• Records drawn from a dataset
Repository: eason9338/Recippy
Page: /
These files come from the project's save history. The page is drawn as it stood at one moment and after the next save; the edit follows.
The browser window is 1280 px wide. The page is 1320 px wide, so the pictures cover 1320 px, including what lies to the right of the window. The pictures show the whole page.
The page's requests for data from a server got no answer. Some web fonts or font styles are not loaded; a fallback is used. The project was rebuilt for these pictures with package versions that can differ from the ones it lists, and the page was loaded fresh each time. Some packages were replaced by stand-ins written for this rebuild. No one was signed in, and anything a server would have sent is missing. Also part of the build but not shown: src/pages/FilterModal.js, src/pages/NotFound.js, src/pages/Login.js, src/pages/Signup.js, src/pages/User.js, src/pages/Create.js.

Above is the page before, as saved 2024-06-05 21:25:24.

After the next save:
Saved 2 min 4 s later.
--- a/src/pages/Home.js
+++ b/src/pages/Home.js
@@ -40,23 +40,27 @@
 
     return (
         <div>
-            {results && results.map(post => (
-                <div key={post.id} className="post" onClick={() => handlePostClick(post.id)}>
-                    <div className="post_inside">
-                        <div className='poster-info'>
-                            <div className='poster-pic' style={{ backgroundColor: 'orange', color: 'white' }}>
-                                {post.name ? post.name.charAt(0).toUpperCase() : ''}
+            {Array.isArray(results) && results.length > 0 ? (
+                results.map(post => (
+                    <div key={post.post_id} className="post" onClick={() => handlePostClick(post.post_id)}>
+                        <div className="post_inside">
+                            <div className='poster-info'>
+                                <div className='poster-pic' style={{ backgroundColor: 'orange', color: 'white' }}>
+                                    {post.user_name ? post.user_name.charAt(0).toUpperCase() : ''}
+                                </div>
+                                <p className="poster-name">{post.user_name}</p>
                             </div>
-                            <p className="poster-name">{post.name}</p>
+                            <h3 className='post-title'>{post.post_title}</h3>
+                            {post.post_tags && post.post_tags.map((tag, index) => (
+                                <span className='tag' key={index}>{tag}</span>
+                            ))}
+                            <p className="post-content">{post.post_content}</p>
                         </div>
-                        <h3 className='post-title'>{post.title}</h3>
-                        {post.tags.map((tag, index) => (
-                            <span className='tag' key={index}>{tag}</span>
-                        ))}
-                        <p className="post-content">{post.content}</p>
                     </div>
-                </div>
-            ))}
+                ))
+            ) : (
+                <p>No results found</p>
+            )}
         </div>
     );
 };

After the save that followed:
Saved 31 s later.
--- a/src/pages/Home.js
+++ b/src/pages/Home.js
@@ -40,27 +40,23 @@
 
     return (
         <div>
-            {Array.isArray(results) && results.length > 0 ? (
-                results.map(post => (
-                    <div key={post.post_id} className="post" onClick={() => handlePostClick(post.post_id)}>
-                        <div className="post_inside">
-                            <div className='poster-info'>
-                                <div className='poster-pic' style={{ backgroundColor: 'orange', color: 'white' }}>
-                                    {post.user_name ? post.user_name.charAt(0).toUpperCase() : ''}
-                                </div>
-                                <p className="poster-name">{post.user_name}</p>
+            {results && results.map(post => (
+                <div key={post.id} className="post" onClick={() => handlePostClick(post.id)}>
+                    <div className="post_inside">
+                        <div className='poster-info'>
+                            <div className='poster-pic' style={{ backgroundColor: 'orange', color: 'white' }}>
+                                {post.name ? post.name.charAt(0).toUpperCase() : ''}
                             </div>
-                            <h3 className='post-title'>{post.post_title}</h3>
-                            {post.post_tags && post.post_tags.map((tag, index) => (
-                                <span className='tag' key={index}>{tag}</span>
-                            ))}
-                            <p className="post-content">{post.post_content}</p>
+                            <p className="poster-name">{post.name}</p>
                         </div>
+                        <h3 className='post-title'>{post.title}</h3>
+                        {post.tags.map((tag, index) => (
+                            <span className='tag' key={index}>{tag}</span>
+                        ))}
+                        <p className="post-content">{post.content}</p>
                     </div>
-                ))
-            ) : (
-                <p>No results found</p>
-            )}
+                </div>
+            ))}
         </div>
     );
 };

• Exercise
Restate the records from above exactly as they read.

• Result below
Repository: eason9338/Recippy
Page: /
These files come from the project's save history. The page is drawn as it stood at one moment and after the next save; the edit follows.
The browser window is 1280 px wide. The page is 1320 px wide, so the pictures cover 1320 px, including what lies to the right of the window. The pictures show the whole page.
The page's requests for data from a server got no answer. Some web fonts or font styles are not loaded; a fallback is used. The project was rebuilt for these pictures with package versions that can differ from the ones it lists, and the page was loaded fresh each time. Some packages were replaced by stand-ins written for this rebuild. No one was signed in, and anything a server would have sent is missing. Also part of the build but not shown: src/pages/FilterModal.js, src/pages/NotFound.js, src/pages/Login.js, src/pages/Signup.js, src/pages/User.js, src/pages/Create.js.

Above is the page before, as saved 2024-06-05 21:25:24.

After the next save:
Saved 2 min 4 s later.
--- a/src/pages/Home.js
+++ b/src/pages/Home.js
@@ -40,23 +40,27 @@
 
     return (
         <div>
-            {results && results.map(post => (
-                <div key={post.id} className="post" onClick={() => handlePostClick(post.id)}>
-                    <div className="post_inside">
-                        <div className='poster-info'>
-                            <div className='poster-pic' style={{ backgroundColor: 'orange', color: 'white' }}>
-                                {post.name ? post.name.charAt(0).toUpperCase() : ''}
+            {Array.isArray(results) && results.length > 0 ? (
+                results.map(post => (
+                    <div key={post.post_id} className="post" onClick={() => handlePostClick(post.post_id)}>
+                        <div className="post_inside">
+                            <div className='poster-info'>
+                                <div className='poster-pic' style={{ backgroundColor: 'orange', color: 'white' }}>
+                                    {post.user_name ? post.user_name.charAt(0).toUpperCase() : ''}
+                                </div>
+                                <p className="poster-name">{post.user_name}</p>
                             </div>
-                            <p className="poster-name">{post.name}</p>
+                            <h3 className='post-title'>{post.post_title}</h3>
+                            {post.post_tags && post.post_tags.map((tag, index) => (
+                                <span className='tag' key={index}>{tag}</span>
+                            ))}
+                            <p className="post-content">{post.post_content}</p>
                         </div>
-                        <h3 className='post-title'>{post.title}</h3>
-                        {post.tags.map((tag, index) => (
-                            <span className='tag' key={index}>{tag}</span>
-                        ))}
-                        <p className="post-content">{post.content}</p>
                     </div>
-                </div>
-            ))}
+                ))
+            ) : (
+                <p>No results found</p>
+            )}
         </div>
     );
 };

After the save that followed:
Saved 31 s later.
--- a/src/pages/Home.js
+++ b/src/pages/Home.js
@@ -40,27 +40,23 @@
 
     return (
         <div>
-            {Array.isArray(results) && results.length > 0 ? (
-                results.map(post => (
-                    <div key={post.post_id} className="post" onClick={() => handlePostClick(post.post_id)}>
-                        <div className="post_inside">
-                            <div className='poster-info'>
-                                <div className='poster-pic' style={{ backgroundColor: 'orange', color: 'white' }}>
-                                    {post.user_name ? post.user_name.charAt(0).toUpperCase() : ''}
-                                </div>
-                                <p className="poster-name">{post.user_name}</p>
+            {results && results.map(post => (
+                <div key={post.id} className="post" onClick={() => handlePostClick(post.id)}>
+                    <div className="post_inside">
+                        <div className='poster-info'>
+                            <div className='poster-pic' style={{ backgroundColor: 'orange', color: 'white' }}>
+                                {post.name ? post.name.charAt(0).toUpperCase() : ''}
                             </div>
-                            <h3 className='post-title'>{post.post_title}</h3>
-                            {post.post_tags && post.post_tags.map((tag, index) => (
-                                <span className='tag' key={index}>{tag}</span>
-                            ))}
-                            <p className="post-content">{post.post_content}</p>
+                            <p className="poster-name">{post.name}</p>
                         </div>
+                        <h3 className='post-title'>{post.title}</h3>
+                        {post.tags.map((tag, index) => (
+                            <span className='tag' key={index}>{tag}</span>
+                        ))}
+                        <p className="post-content">{post.content}</p>
                     </div>
-                ))
-            ) : (
-                <p>No results found</p>
-            )}
+                </div>
+            ))}
         </div>
     );
 };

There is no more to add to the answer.